▸ Extracted records
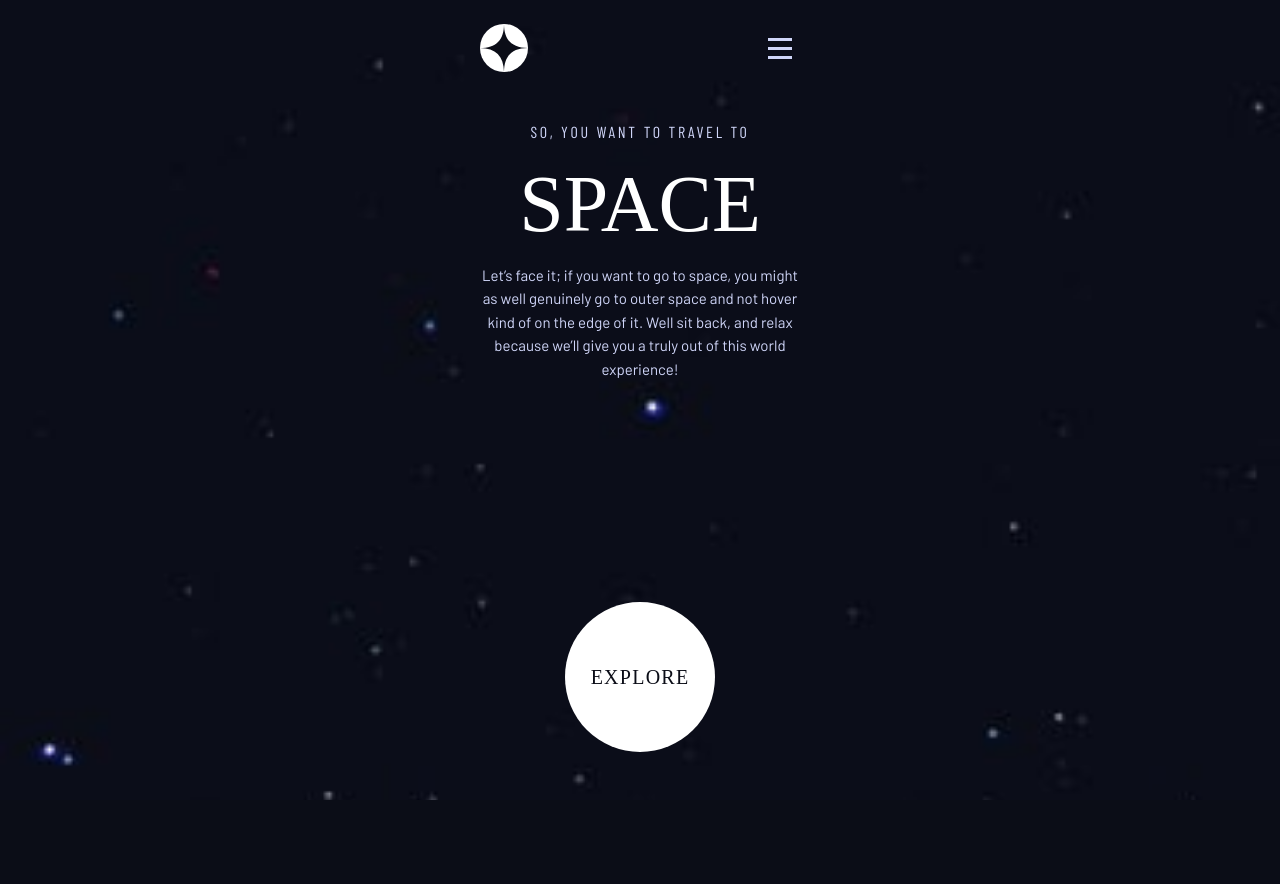
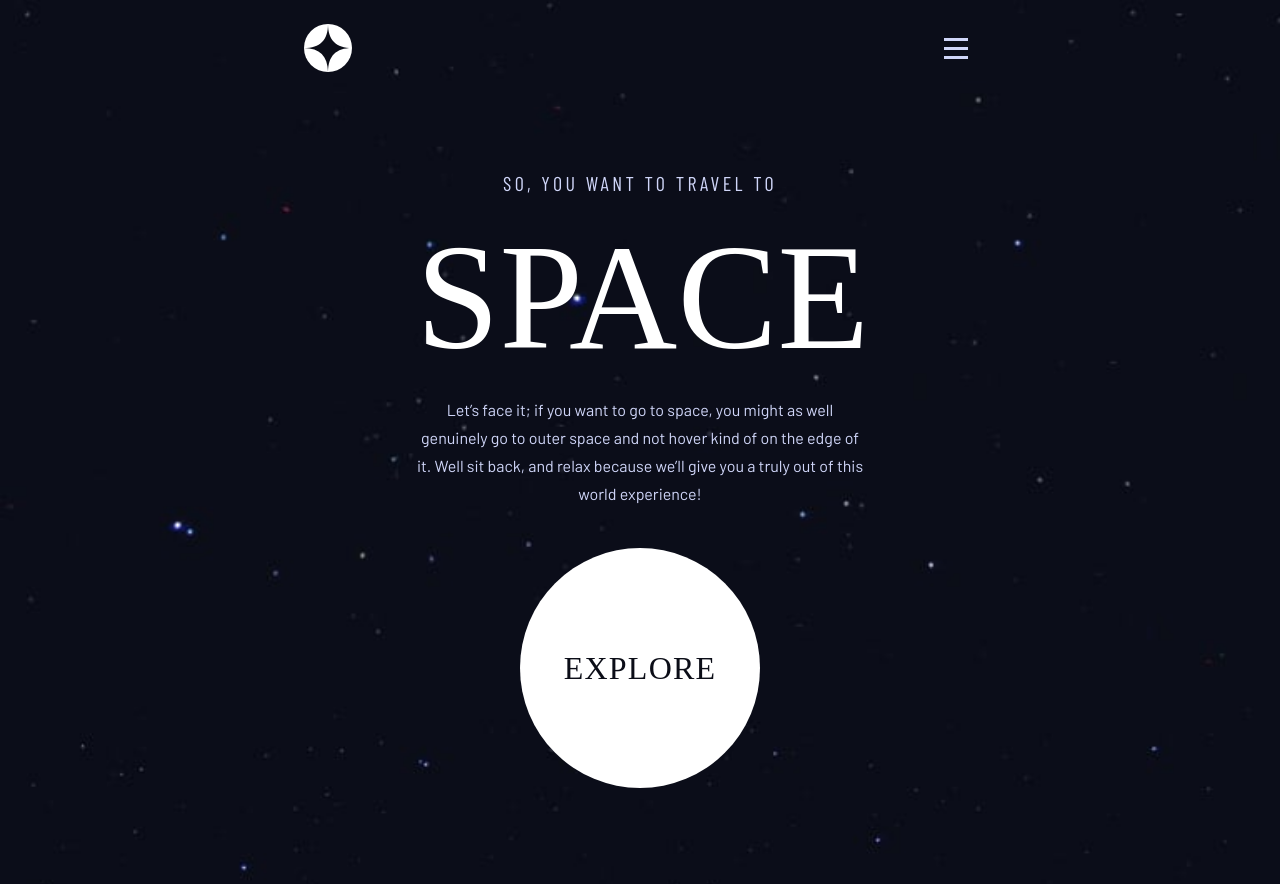
Before and after one commit to KontrolG/space-tourism-website, a Next.js app: page / in a window 1280 px wide. Before the commit the page ends 800 px from the top, so only its background shows below. Built offline with nearby package versions, Linux system fonts and the light colour scheme; a web font is replaced by a local one.

Commit message:
feat(<HomePageLayout />): :lipstick: Add styles for tablet

```diff
--- a/components/pages/home/index.jsx
+++ b/components/pages/home/index.jsx
@@ -4,17 +4,17 @@
 
 function HomePageLayout() {
   return (
-    <div className="bg-home-sm bg-cover min-h-screen flex flex-col">
+    <div className="bg-home-sm md:bg-home-md bg-cover min-h-screen flex flex-col">
       <PageLayout>
-        <main className="container flex flex-col justify-between py-12 flex-grow">
+        <main className="container md:max-w-md flex flex-col justify-between py-12 md:py-24 flex-grow">
           <header className="text-center text-light">
-            <h1 className="uppercase font-subheading tracking-[2.7px]">
+            <h1 className="uppercase font-subheading tracking-[0.1688em] md:text-[1.25rem]">
               So, you want to travel to{" "}
-              <span className="block font-serif text-[5rem] text-white tracking-normal">
+              <span className="block font-serif text-[5rem] md:text-[9.375rem] text-white tracking-normal leading-tight md:leading-none mt-4 md:mt-6">
                 Space
               </span>
             </h1>
-            <p className="text-[15px] leading-[1.5625]">
+            <p className="text-[0.9375rem] leading-[1.5625] md:text-[1rem] md:leading-[1.75] mt-4 md:mt-6">
               Let’s face it; if you want to go to space, you might as well
               genuinely go to outer space and not hover kind of on the edge of
               it. Well sit back, and relax because we’ll give you a truly out of
@@ -23,7 +23,7 @@
           </header>
           <div className="text-center mt-10">
             <Link
-              className="rounded-full bg-white w-[7.5em] h-[7.5em] inline-flex justify-center items-center text-black font-serif text-xl uppercase tracking-[1.25px] hover:ring-[2.25em] ring-white ring-opacity-10 transition-shadow"
+              className="rounded-full bg-white md:text-[2rem] w-[7.5em] h-[7.5em] inline-flex justify-center items-center text-black font-serif text-xl uppercase tracking-[1.25px] hover:ring-[2.25em] ring-white ring-opacity-10 transition-shadow"
               href={DESTINATION_ROOT_PATH}
             >
               Explore
--- a/lib/styles/globals.css
+++ b/lib/styles/globals.css
@@ -8,5 +8,5 @@
 }
 
 .container {
-  @apply mx-auto max-w-xs w-11/12;
+  @apply mx-auto max-w-xs md:max-w-2xl w-11/12;
 }
--- a/tailwind.config.js
+++ b/tailwind.config.js
@@ -17,6 +17,7 @@
     },
     backgroundImage: {
       "home-sm": `url(${HOME_IMAGES_PATH}/background-home-mobile.jpg)`,
+      "home-md": `url(${HOME_IMAGES_PATH}/background-home-tablet.jpg)`,
       "destination-sm": `url(${DESTINATION_IMAGES_PATH}/background-destination-mobile.jpg)`,
       "crew-sm": `url(${CREW_IMAGES_PATH}/background-crew-mobile.jpg)`,
       "technology-sm": `url(${TECHNOLOGY_IMAGES_PATH}/background-technology-mobile.jpg)`
```
Also changed, not shown: public/images/home/background-home-tablet.jpg (added).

▸ Your task
Pictures stay out of this copy; write out the entries above exactly.

▸ Finished exercise
Before and after one commit to KontrolG/space-tourism-website, a Next.js app: page / in a window 1280 px wide. Before the commit the page ends 800 px from the top, so only its background shows below. Built offline with nearby package versions, Linux system fonts and the light colour scheme; a web font is replaced by a local one.

Commit message:
feat(<HomePageLayout />): :lipstick: Add styles for tablet

```diff
--- a/components/pages/home/index.jsx
+++ b/components/pages/home/index.jsx
@@ -4,17 +4,17 @@
 
 function HomePageLayout() {
   return (
-    <div className="bg-home-sm bg-cover min-h-screen flex flex-col">
+    <div className="bg-home-sm md:bg-home-md bg-cover min-h-screen flex flex-col">
       <PageLayout>
-        <main className="container flex flex-col justify-between py-12 flex-grow">
+        <main className="container md:max-w-md flex flex-col justify-between py-12 md:py-24 flex-grow">
           <header className="text-center text-light">
-            <h1 className="uppercase font-subheading tracking-[2.7px]">
+            <h1 className="uppercase font-subheading tracking-[0.1688em] md:text-[1.25rem]">
               So, you want to travel to{" "}
-              <span className="block font-serif text-[5rem] text-white tracking-normal">
+              <span className="block font-serif text-[5rem] md:text-[9.375rem] text-white tracking-normal leading-tight md:leading-none mt-4 md:mt-6">
                 Space
               </span>
             </h1>
-            <p className="text-[15px] leading-[1.5625]">
+            <p className="text-[0.9375rem] leading-[1.5625] md:text-[1rem] md:leading-[1.75] mt-4 md:mt-6">
               Let’s face it; if you want to go to space, you might as well
               genuinely go to outer space and not hover kind of on the edge of
               it. Well sit back, and relax because we’ll give you a truly out of
@@ -23,7 +23,7 @@
           </header>
           <div className="text-center mt-10">
             <Link
-              className="rounded-full bg-white w-[7.5em] h-[7.5em] inline-flex justify-center items-center text-black font-serif text-xl uppercase tracking-[1.25px] hover:ring-[2.25em] ring-white ring-opacity-10 transition-shadow"
+              className="rounded-full bg-white md:text-[2rem] w-[7.5em] h-[7.5em] inline-flex justify-center items-center text-black font-serif text-xl uppercase tracking-[1.25px] hover:ring-[2.25em] ring-white ring-opacity-10 transition-shadow"
               href={DESTINATION_ROOT_PATH}
             >
               Explore
--- a/lib/styles/globals.css
+++ b/lib/styles/globals.css
@@ -8,5 +8,5 @@
 }
 
 .container {
-  @apply mx-auto max-w-xs w-11/12;
+  @apply mx-auto max-w-xs md:max-w-2xl w-11/12;
 }
--- a/tailwind.config.js
+++ b/tailwind.config.js
@@ -17,6 +17,7 @@
     },
     backgroundImage: {
       "home-sm": `url(${HOME_IMAGES_PATH}/background-home-mobile.jpg)`,
+      "home-md": `url(${HOME_IMAGES_PATH}/background-home-tablet.jpg)`,
       "destination-sm": `url(${DESTINATION_IMAGES_PATH}/background-destination-mobile.jpg)`,
       "crew-sm": `url(${CREW_IMAGES_PATH}/background-crew-mobile.jpg)`,
       "technology-sm": `url(${TECHNOLOGY_IMAGES_PATH}/background-technology-mobile.jpg)`
```
Also changed, not shown: public/images/home/background-home-tablet.jpg (added).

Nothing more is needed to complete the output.